MSP vs PIP – Part 2

Commentary, Medicare Set-Aside Blog, MSP Litigation on May 21, 2015
Posted by Jennifer Jordan, JD, MSCC

In April we saw our first MSP case involving a PIP carrier denying reimbursement responsibilities for medical benefits related to a covered auto accident that were paid by Medicare. [MSP RECOVERY, LLC v. PROGRESSIVE SELECT INSURANCE CO., 2015 U.S. Dist. LEXIS 47784 (Apr. 1, 2015)]. In that case, court found that plaintiff did “not allege that Defendant’s responsibility to pay had been demonstrated by any means,” and therefore ruled that the claim must be dismissed. What further evidence of payment responsibility do you need other than the existence of no-fault PIP coverage and an auto accident involving an insured? On May 19, 2015, the Court of Appeals of Michigan rendered a decision in a similar situation and went the other way (some would call it the right way).

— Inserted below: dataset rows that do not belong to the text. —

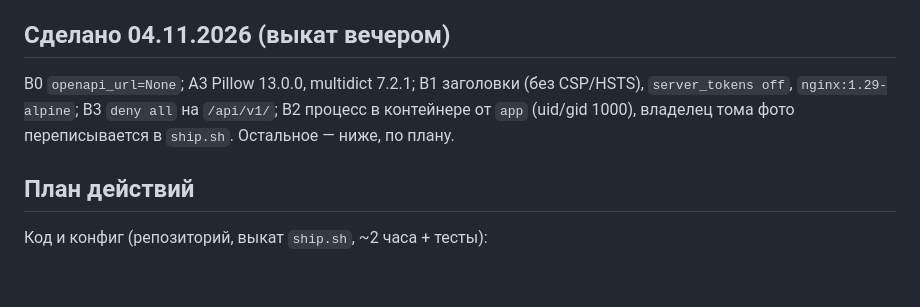
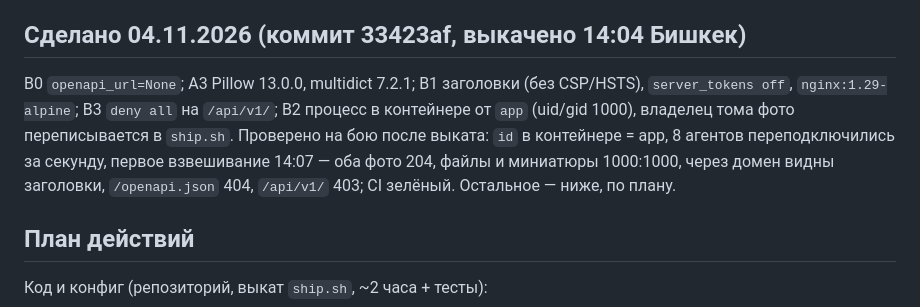
Before and after one commit to Rainthium/vesy-gti, a Markdown page: docs/security-audit-2026-11-04.md, the part around the change. Drawn GitHub-style; blank space fills up the shorter version.

Commit message:
CLAUDE.md: защищённость центра после аудита 04.11.2026 и выкат по шагам при отказе классификатора на ship.sh
- новый пункт «Защищённость центра»: что выкачено (33423af), процесс от app uid 1000 и симптомы неверного владельца, остаток аудита по приоритетам, что видит сканер
- урок 04.11: ship.sh блокируется и из Bash, и в терминале — порядок выкатa его шагами и проверки после; правка CLAUDE.md/memory только инструментом Edit
- отчёт аудита: раздел «Сделано» с результатами проверки на бою

Co-Authored-By: Claude Fable 5.1 <noreply@anthropic.com>

```diff
--- a/docs/security-audit-2026-11-04.md
+++ b/docs/security-audit-2026-11-04.md
@@ -377,12 +377,16 @@ SYSTEM + администратор, в агенте — не показыват
   опубликован — оставить комментарий в compose, чтобы никто не открыл.
 - 95 пакетов ждут обновления (не security) — уйдёт с A2.
 
-## Сделано 04.11.2026 (выкат вечером)
+## Сделано 04.11.2026 (коммит 33423af, выкачено 14:04 Бишкек)
 
 B0 `openapi_url=None`; A3 Pillow 13.0.0, multidict 7.2.1; B1 заголовки
 (без CSP/HSTS), `server_tokens off`, `nginx:1.29-alpine`; B3 `deny all`
 на `/api/v1/`; B2 процесс в контейнере от `app` (uid/gid 1000), владелец
-тома фото переписывается в `ship.sh`. Остальное — ниже, по плану.
+тома фото переписывается в `ship.sh`. Проверено на бою после выката:
+`id` в контейнере = app, 8 агентов переподключились за секунду, первое
+взвешивание 14:07 — оба фото 204, файлы и миниатюры 1000:1000, через
+домен видны заголовки, `/openapi.json` 404, `/api/v1/` 403; CI зелёный.
+Остальное — ниже, по плану.
 
 ## План действий
 
```
Also changed, not shown: CLAUDE.md (+2 -1 lines).
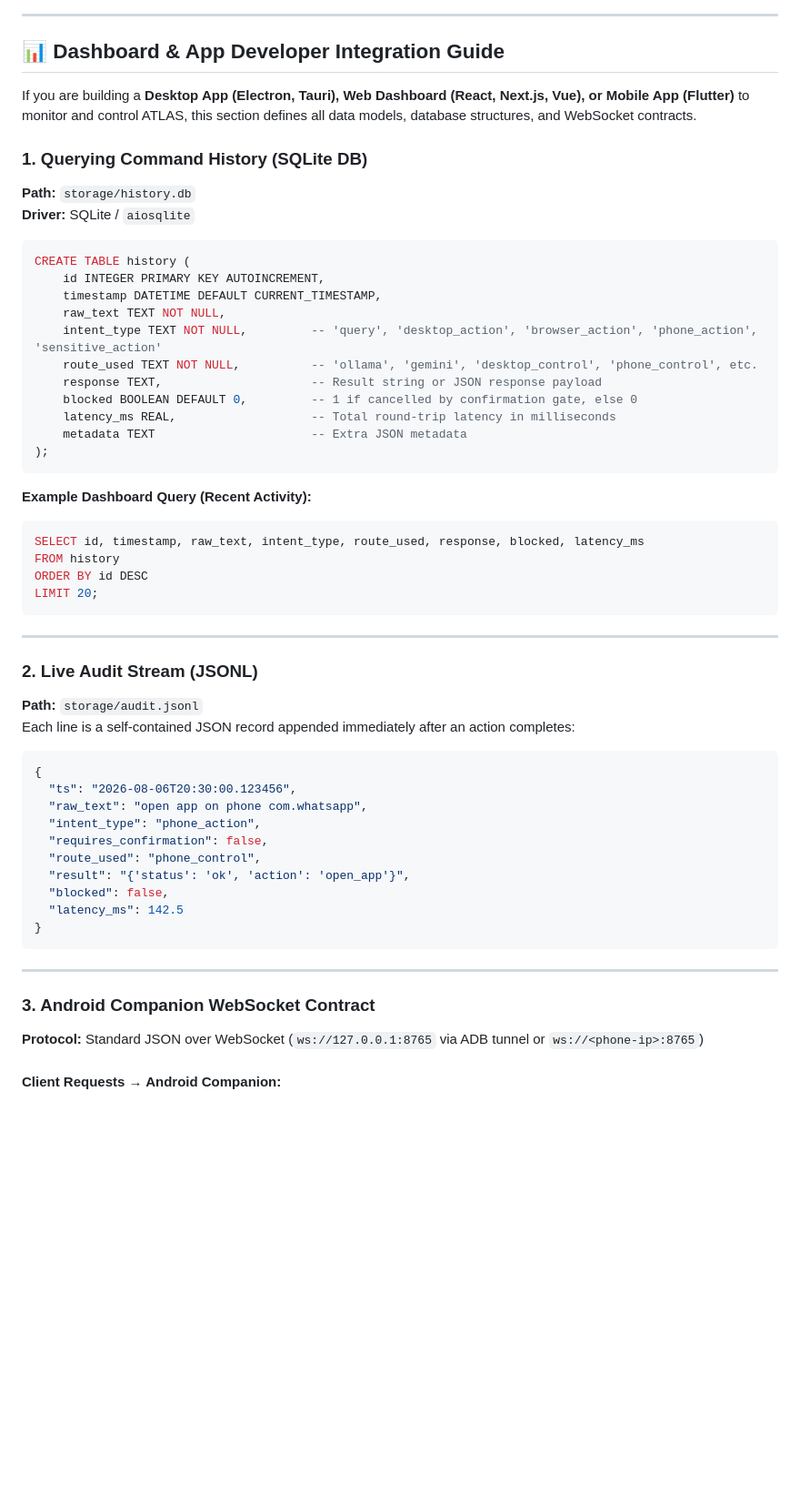
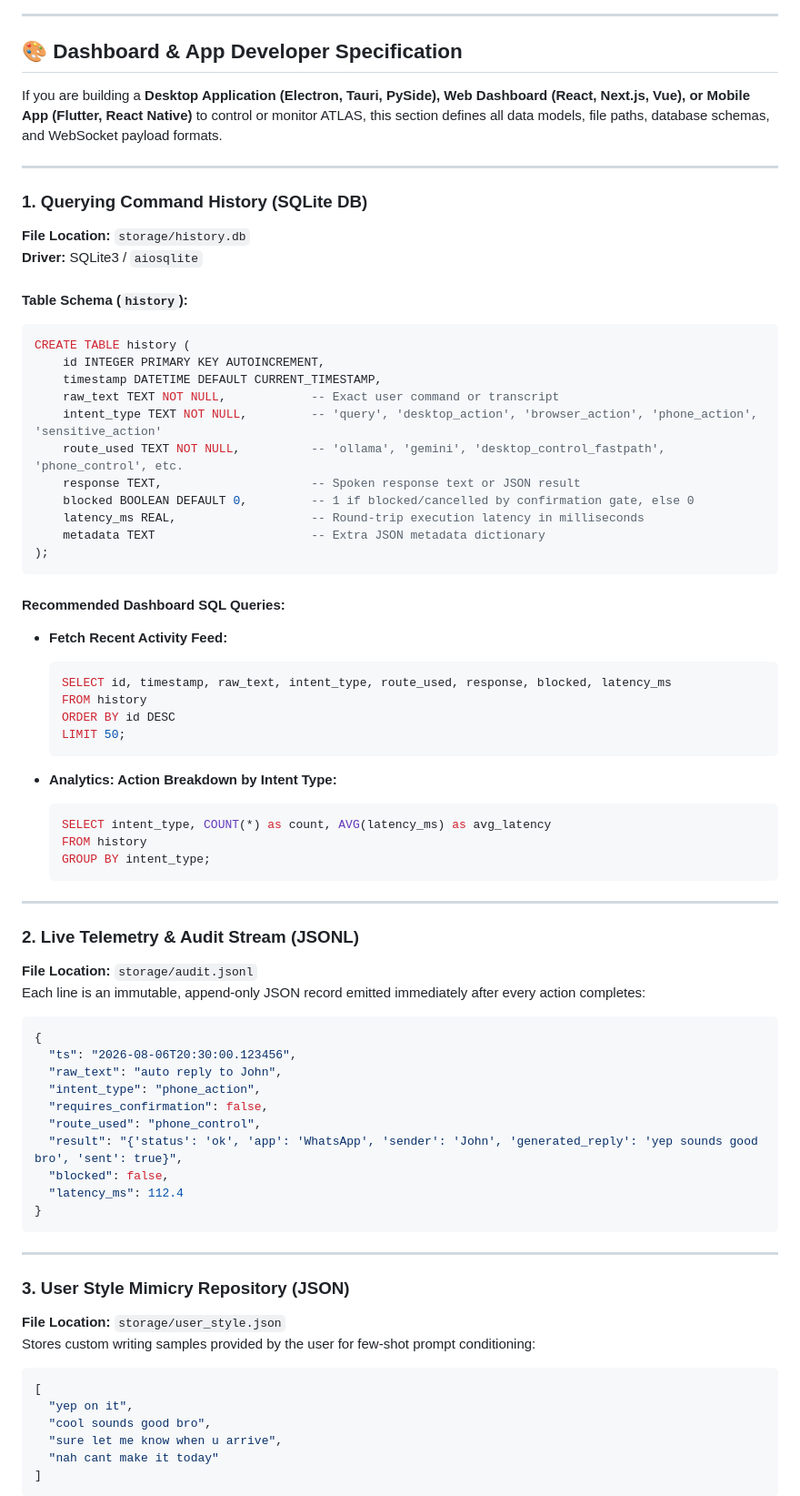
Before and after one commit to OmSinghBais/UltronAI, a Markdown page: README.md, the part around one of its changes. Shown at 91% size. Rendered like a GitHub page; blank space fills up the shorter version.

Commit message:
docs: update README.md with comprehensive developer specification for UI/App development across all features

````diff
--- a/README.md
+++ b/README.md
@@ -48,59 +55,79 @@ graph TD
 
 ---
 
-## 📊 Dashboard & App Developer Integration Guide
+## 🎨 Dashboard & App Developer Specification
 
-If you are building a **Desktop App (Electron, Tauri), Web Dashboard (React, Next.js, Vue), or Mobile App (Flutter)** to monitor and control ATLAS, this section defines all data models, database structures, and WebSocket contracts.
+If you are building a **Desktop Application (Electron, Tauri, PySide), Web Dashboard (React, Next.js, Vue), or Mobile App (Flutter, React Native)** to control or monitor ATLAS, this section defines all data models, file paths, database schemas, and WebSocket payload formats.
+
+---
 
 ### 1. Querying Command History (SQLite DB)
-**Path:** `storage/history.db`
-**Driver:** SQLite / `aiosqlite`
+**File Location:** `storage/history.db`
+**Driver:** SQLite3 / `aiosqlite`
 
+#### Table Schema (`history`):
 ```sql
 CREATE TABLE history (
     id INTEGER PRIMARY KEY AUTOINCREMENT,
     timestamp DATETIME DEFAULT CURRENT_TIMESTAMP,
-    raw_text TEXT NOT NULL,
+    raw_text TEXT NOT NULL,            -- Exact user command or transcript
     intent_type TEXT NOT NULL,         -- 'query', 'desktop_action', 'browser_action', 'phone_action', 'sensitive_action'
-    route_used TEXT NOT NULL,          -- 'ollama', 'gemini', 'desktop_control', 'phone_control', etc.
-    response TEXT,                     -- Result string or JSON response payload
-    blocked BOOLEAN DEFAULT 0,         -- 1 if cancelled by confirmation gate, else 0
-    latency_ms REAL,                   -- Total round-trip latency in milliseconds
-    metadata TEXT                      -- Extra JSON metadata
+    route_used TEXT NOT NULL,          -- 'ollama', 'gemini', 'desktop_control_fastpath', 'phone_control', etc.
+    response TEXT,                     -- Spoken response text or JSON result
+    blocked BOOLEAN DEFAULT 0,         -- 1 if blocked/cancelled by confirmation gate, else 0
+    latency_ms REAL,                   -- Round-trip execution latency in milliseconds
+    metadata TEXT                      -- Extra JSON metadata dictionary
 );
 ```
 
-**Example Dashboard Query (Recent Activity):**
-```sql
-SELECT id, timestamp, raw_text, intent_type, route_used, response, blocked, latency_ms
-FROM history
-ORDER BY id DESC
-LIMIT 20;
-```
+#### Recommended Dashboard SQL Queries:
+
+- **Fetch Recent Activity Feed:**
+  ```sql
+  SELECT id, timestamp, raw_text, intent_type, route_used, response, blocked, latency_ms
+  FROM history
+  ORDER BY id DESC
+  LIMIT 50;
+  ```
+
+- **Analytics: Action Breakdown by Intent Type:**
+  ```sql
+  SELECT intent_type, COUNT(*) as count, AVG(latency_ms) as avg_latency
+  FROM history
+  GROUP BY intent_type;
+  ```
 
 ---
 
-### 2. Live Audit Stream (JSONL)
-**Path:** `storage/audit.jsonl`
-Each line is a self-contained JSON record appended immediately after an action completes:
+### 2. Live Telemetry & Audit Stream (JSONL)
+**File Location:** `storage/audit.jsonl`
+Each line is an immutable, append-only JSON record emitted immediately after every action completes:
 
 ```json
 {
   "ts": "2026-08-06T20:30:00.123456",
-  "raw_text": "open app on phone com.whatsapp",
+  "raw_text": "auto reply to John",
   "intent_type": "phone_action",
   "requires_confirmation": false,
   "route_used": "phone_control",
-  "result": "{'status': 'ok', 'action': 'open_app'}",
+  "result": "{'status': 'ok', 'app': 'WhatsApp', 'sender': 'John', 'generated_reply': 'yep sounds good bro', 'sent': true}",
   "blocked": false,
-  "latency_ms": 142.5
+  "latency_ms": 112.4
 }
 ```
 
 ---
 
-### 3. Android Companion WebSocket Contract
-**Protocol:** Standard JSON over WebSocket (`ws://127.0.0.1:8765` via ADB tunnel or `ws://<phone-ip>:8765`)
+### 3. User Style Mimicry Repository (JSON)
+**File Location:** `storage/user_style.json`
+Stores custom writing samples provided by the user for few-shot prompt conditioning:
 
-#### Client Requests → Android Companion:
+```json
+[
+  "yep on it",
+  "cool sounds good bro",
+  "sure let me know when u arrive",
+  "nah cant make it today"
+]
+```
 
````
Also changed, not shown: other parts of README.md (+110 -75 lines).
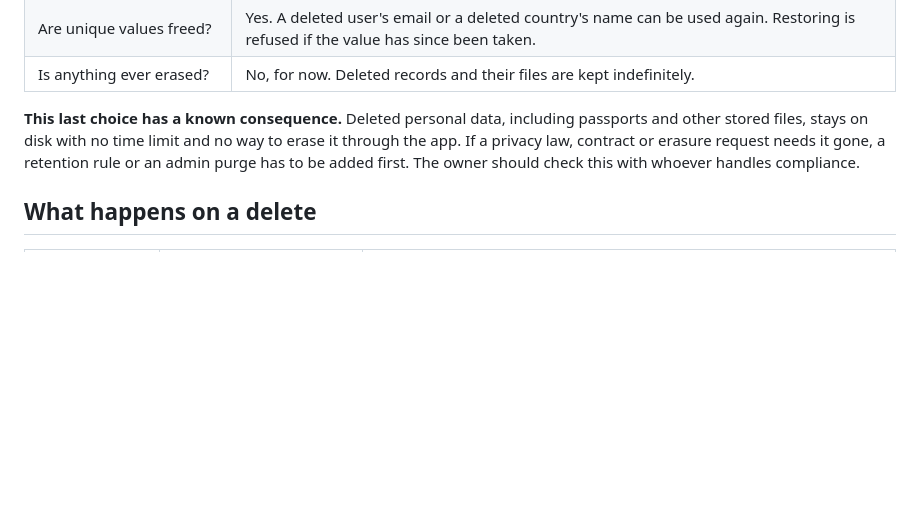
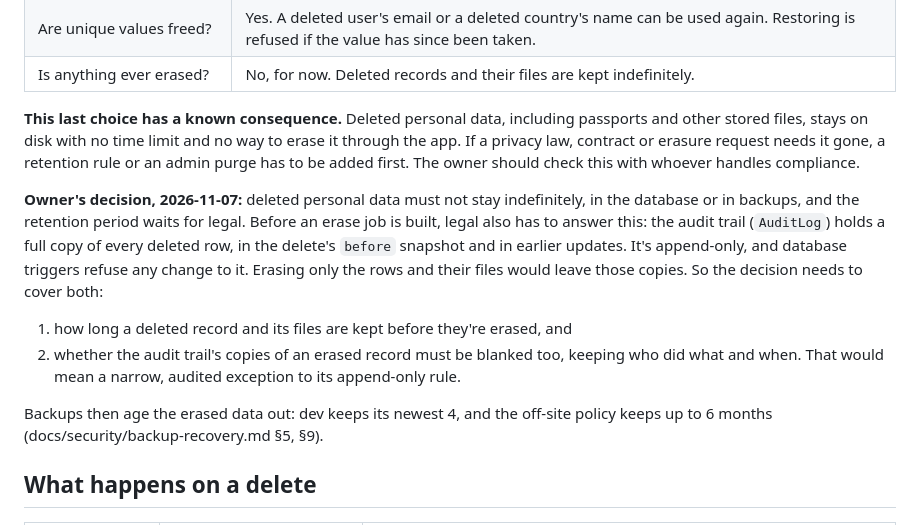
Before and after one commit to supportvertexintern-cmd/Vertex, a Markdown page: docs/architecture/soft-delete.md, the part around the change. Drawn GitHub-style; blank space fills up the shorter version.

Commit message:
docs: what legal must decide before deleted personal data is erased

```diff
--- a/docs/architecture/soft-delete.md
+++ b/docs/architecture/soft-delete.md
@@ -13,6 +13,13 @@ The code is `vertex_be/app/db/soft_delete.py`. Routes keep calling `db.delete()`
 | Is anything ever erased? | No, for now. Deleted records and their files are kept indefinitely. |
 
 **This last choice has a known consequence.** Deleted personal data, including passports and other stored files, stays on disk with no time limit and no way to erase it through the app. If a privacy law, contract or erasure request needs it gone, a retention rule or an admin purge has to be added first. The owner should check this with whoever handles compliance.
+
+**Owner's decision, 2026-11-07:** deleted personal data must not stay indefinitely, in the database or in backups, and the retention period waits for legal. Before an erase job is built, legal also has to answer this: the audit trail (`AuditLog`) holds a full copy of every deleted row, in the delete's `before` snapshot and in earlier updates. It's append-only, and database triggers refuse any change to it. Erasing only the rows and their files would leave those copies. So the decision needs to cover both:
+
+1. how long a deleted record and its files are kept before they're erased, and
+2. whether the audit trail's copies of an erased record must be blanked too, keeping who did what and when. That would mean a narrow, audited exception to its append-only rule.
+
+Backups then age the erased data out: dev keeps its newest 4, and the off-site policy keeps up to 6 months (docs/security/backup-recovery.md §5, §9).
 
 ## What happens on a delete
 
```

The plaintiff in this case was injured when her vehicle was rear-ended by the defendant who carried only $50,000 in auto limits. Plaintiff carried $500,000 in underinsured motorist coverage with the defendant, Farm Bureau. Plaintiff received over $70,000 in medical care related to the accident, all paid for by Medicare and her AARP Supplemental Insurance. Farm Bureau paid none of her expenses and refused her demands for it to reimburse Medicare. Plaintiff sued claiming, among other things, breach of contract, asserting that her medical expenses were allowable PIP benefits that Farm Bureau was obligated to pay under the Michigan No-Fault Insurance Act, MCL 500.3101 et seq.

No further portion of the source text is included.